*WORK TO BE COMPLETED*.
Counting only the lines below that contain the word "schemas", what is the total? Give it with no other words.

*RECORDS TO PROCESS*.
• • • • • • •

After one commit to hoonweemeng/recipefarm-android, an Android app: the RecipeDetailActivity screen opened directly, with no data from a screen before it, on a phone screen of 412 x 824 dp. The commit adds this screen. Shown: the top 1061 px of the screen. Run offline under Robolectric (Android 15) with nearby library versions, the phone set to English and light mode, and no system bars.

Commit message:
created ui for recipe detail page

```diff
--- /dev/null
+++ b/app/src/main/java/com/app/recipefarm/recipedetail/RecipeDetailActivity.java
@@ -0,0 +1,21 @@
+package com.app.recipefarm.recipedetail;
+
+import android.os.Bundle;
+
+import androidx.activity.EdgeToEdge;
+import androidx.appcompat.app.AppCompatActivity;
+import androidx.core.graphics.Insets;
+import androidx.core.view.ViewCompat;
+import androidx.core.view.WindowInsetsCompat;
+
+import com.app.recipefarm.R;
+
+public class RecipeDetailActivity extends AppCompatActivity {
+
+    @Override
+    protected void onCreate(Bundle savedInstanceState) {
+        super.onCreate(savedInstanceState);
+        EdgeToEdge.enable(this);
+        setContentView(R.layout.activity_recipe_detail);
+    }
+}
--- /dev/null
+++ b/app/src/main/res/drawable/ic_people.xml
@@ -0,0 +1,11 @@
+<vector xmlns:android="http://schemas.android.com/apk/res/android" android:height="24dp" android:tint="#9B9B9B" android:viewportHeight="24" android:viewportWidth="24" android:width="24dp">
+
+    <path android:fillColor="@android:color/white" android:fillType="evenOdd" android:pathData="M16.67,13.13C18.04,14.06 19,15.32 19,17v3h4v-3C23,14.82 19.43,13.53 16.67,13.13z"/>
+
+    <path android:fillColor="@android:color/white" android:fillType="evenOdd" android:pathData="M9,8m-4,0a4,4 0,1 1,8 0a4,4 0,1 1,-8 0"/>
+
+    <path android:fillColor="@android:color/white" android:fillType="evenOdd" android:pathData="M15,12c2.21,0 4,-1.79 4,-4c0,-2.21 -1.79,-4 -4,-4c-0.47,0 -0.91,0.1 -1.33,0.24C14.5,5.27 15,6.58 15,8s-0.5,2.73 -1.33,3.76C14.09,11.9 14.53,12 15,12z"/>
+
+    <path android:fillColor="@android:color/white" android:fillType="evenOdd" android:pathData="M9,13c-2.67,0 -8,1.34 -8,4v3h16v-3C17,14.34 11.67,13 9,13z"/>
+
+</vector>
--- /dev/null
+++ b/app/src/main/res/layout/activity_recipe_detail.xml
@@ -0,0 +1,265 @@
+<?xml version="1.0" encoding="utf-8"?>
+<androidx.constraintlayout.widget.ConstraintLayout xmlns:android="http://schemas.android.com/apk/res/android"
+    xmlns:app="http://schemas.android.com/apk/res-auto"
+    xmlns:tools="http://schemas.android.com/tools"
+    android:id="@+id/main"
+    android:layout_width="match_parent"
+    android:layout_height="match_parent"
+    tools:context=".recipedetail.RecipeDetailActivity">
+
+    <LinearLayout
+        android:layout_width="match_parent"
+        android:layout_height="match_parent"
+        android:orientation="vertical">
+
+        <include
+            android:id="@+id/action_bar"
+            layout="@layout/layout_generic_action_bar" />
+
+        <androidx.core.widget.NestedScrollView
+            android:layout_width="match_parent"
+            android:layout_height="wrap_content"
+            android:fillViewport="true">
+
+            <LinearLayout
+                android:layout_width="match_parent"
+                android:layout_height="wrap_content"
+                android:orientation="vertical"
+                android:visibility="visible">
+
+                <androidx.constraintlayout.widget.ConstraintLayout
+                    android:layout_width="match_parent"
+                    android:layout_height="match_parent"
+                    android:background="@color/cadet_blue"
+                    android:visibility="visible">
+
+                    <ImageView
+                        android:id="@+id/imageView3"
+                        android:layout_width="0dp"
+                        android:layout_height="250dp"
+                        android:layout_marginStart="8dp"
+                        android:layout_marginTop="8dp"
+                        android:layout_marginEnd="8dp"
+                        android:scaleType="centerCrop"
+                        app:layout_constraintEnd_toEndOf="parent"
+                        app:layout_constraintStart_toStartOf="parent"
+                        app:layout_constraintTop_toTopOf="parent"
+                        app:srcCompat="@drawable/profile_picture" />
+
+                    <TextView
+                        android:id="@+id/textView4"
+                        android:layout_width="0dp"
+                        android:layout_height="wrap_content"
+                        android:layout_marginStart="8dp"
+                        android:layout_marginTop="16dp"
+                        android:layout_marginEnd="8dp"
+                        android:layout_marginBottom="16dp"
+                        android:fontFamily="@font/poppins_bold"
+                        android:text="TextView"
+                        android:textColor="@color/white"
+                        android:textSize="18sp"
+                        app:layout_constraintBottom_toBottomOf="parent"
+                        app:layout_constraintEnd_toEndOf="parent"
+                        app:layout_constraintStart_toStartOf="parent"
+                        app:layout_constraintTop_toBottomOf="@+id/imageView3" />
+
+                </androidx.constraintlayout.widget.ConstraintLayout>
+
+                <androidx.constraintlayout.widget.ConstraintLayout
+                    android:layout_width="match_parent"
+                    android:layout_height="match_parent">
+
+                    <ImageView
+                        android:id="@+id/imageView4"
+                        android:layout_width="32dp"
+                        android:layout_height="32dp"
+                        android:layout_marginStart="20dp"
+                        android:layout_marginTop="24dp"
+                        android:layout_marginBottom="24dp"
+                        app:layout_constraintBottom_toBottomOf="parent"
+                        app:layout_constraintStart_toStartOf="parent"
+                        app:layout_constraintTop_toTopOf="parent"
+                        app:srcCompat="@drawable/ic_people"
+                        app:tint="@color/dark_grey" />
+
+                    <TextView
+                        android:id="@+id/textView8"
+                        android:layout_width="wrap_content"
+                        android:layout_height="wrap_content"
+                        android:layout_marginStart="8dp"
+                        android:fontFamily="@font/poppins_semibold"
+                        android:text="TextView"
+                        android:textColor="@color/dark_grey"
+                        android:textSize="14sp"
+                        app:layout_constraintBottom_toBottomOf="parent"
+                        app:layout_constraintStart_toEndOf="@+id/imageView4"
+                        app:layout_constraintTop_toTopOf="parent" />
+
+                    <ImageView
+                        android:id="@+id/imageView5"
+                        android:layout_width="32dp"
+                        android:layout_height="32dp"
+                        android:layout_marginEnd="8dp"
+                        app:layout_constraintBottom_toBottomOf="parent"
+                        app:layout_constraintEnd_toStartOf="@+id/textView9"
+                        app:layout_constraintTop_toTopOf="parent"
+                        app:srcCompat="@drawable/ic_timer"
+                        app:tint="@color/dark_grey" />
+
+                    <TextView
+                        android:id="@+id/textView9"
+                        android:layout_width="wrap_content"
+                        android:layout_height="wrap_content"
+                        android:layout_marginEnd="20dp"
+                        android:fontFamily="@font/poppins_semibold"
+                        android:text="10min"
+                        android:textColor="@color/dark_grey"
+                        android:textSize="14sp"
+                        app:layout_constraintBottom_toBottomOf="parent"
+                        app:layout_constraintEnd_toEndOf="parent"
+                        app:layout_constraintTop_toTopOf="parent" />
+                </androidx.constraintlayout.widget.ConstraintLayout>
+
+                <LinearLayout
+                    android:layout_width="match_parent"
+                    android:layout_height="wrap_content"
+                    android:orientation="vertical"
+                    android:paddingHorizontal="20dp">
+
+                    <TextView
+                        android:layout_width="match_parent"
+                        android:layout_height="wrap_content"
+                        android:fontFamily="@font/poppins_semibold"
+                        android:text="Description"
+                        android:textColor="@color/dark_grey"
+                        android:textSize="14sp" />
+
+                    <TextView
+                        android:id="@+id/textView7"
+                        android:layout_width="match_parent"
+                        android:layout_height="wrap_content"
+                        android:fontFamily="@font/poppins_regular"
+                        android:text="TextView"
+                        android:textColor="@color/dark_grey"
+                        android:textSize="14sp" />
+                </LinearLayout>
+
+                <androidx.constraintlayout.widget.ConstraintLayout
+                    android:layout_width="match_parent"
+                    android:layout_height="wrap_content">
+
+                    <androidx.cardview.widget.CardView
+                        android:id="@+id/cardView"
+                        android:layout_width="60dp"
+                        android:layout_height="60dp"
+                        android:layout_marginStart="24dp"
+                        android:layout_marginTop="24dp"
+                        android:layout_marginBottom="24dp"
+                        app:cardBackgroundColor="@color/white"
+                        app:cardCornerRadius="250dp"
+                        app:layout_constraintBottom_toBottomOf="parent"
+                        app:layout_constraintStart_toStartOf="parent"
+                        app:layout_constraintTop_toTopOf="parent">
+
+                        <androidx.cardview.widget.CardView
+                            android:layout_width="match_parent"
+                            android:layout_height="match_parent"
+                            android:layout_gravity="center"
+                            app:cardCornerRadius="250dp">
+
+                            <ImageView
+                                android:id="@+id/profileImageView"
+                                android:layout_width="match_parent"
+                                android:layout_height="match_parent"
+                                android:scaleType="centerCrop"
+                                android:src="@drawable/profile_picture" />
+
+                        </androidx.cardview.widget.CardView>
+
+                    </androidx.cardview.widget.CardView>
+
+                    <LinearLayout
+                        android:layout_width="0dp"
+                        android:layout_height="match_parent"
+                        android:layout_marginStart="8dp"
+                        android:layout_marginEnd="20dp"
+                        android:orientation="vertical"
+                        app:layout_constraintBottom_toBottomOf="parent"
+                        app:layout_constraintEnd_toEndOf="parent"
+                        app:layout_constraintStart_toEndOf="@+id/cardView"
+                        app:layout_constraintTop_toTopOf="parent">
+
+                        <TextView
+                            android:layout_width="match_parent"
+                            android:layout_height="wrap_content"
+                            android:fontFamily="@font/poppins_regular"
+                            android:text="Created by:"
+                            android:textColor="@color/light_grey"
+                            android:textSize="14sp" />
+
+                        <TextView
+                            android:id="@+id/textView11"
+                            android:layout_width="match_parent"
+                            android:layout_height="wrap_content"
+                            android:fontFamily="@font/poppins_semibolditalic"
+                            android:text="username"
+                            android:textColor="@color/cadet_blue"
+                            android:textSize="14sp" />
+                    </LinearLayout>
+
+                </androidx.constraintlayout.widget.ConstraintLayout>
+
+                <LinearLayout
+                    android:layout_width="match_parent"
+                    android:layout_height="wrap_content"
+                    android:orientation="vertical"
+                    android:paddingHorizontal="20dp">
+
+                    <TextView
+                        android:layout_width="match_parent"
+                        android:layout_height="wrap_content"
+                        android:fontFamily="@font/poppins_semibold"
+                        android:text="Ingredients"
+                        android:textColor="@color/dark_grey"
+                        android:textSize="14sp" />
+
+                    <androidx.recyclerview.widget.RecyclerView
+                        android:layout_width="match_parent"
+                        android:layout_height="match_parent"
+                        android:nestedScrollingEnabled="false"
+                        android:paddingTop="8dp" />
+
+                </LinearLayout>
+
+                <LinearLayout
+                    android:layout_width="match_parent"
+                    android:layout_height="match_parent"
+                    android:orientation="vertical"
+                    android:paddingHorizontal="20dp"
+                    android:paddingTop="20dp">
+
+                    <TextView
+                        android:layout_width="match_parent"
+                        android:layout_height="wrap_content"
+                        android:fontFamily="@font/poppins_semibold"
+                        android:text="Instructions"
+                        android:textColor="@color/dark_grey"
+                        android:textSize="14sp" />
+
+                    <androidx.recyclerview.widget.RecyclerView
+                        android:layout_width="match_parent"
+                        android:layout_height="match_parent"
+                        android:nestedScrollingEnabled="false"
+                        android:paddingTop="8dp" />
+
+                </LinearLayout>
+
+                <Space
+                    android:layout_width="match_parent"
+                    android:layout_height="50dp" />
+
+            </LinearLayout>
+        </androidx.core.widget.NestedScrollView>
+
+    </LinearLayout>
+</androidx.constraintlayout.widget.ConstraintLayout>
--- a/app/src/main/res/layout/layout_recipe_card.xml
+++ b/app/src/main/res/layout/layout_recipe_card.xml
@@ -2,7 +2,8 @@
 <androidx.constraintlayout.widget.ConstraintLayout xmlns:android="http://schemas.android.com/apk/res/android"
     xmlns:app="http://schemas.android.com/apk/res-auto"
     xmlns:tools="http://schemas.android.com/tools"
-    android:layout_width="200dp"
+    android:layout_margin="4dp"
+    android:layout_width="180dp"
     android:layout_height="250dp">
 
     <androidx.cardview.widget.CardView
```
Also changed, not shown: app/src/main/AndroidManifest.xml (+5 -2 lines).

• • • • • • •

*PROBLEM SOLUTION*.
7